(Beginning of RECORDS PROVIDED)

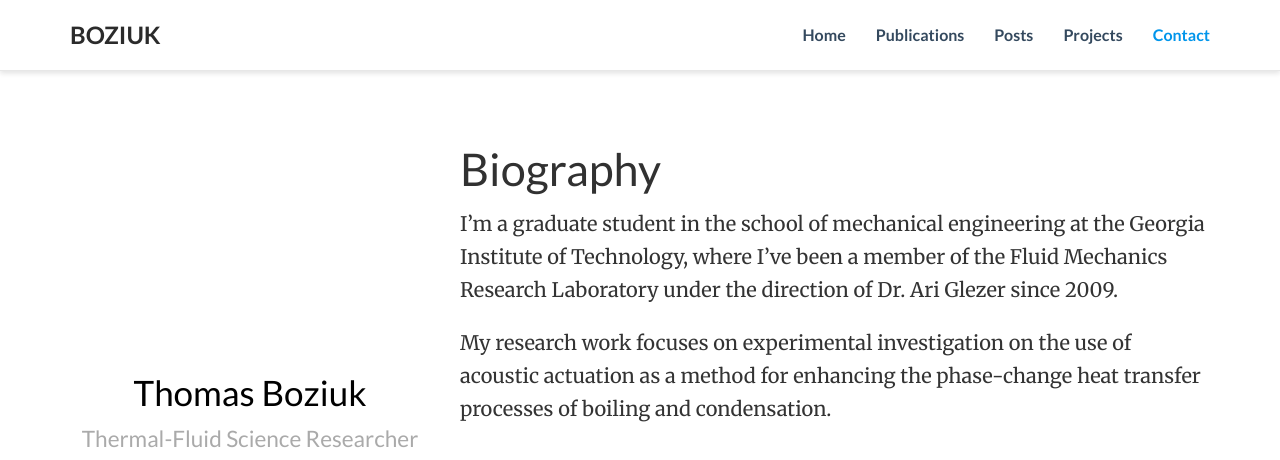
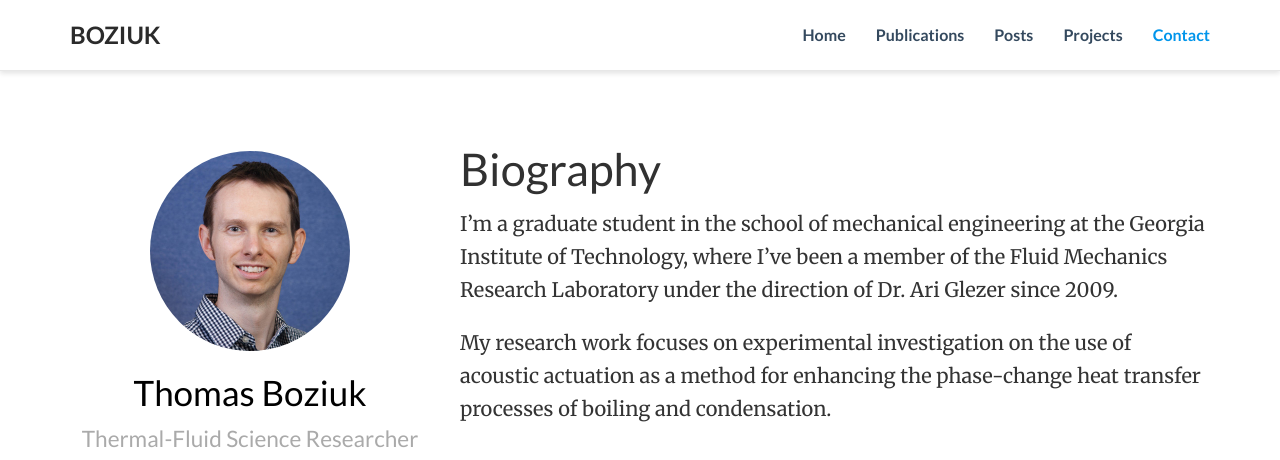
Before and after one commit to thomasboziuk/thomasboziuk.github.io, a plain HTML site: page index.html in a window 1280 px wide. Shown: the top 460 px of the page. Drawn offline with nearby package versions, Linux system fonts and the light colour scheme; files whose address does not match are found by name.

Commit message:
added portrait

```diff
--- a/index.html
+++ b/index.html
@@ -151,7 +151,7 @@
 
 
       <div class="portrait" itemprop="image"
-           style="background-image: url('/img/LinkedInPic.jpg');">
+           style="background-image: url('/img/portrait_scaled.jpg');">
       </div>
 
 
```
Also changed, not shown: img/Linked In Pic.jpg (added), img/LinkedInPic.jpg (added), img/portrait_scaled.jpg (added).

(End of RECORDS PROVIDED)

EXERCISE GOAL
Each line above that contains the word "LinkedInPic" should be returned.

ANSWER FOR THIS EXERCISE
-           style="background-image: url('/img/LinkedInPic.jpg');">
Also changed, not shown: img/Linked In Pic.jpg (added), img/LinkedInPic.jpg (added), img/portrait_scaled.jpg (added).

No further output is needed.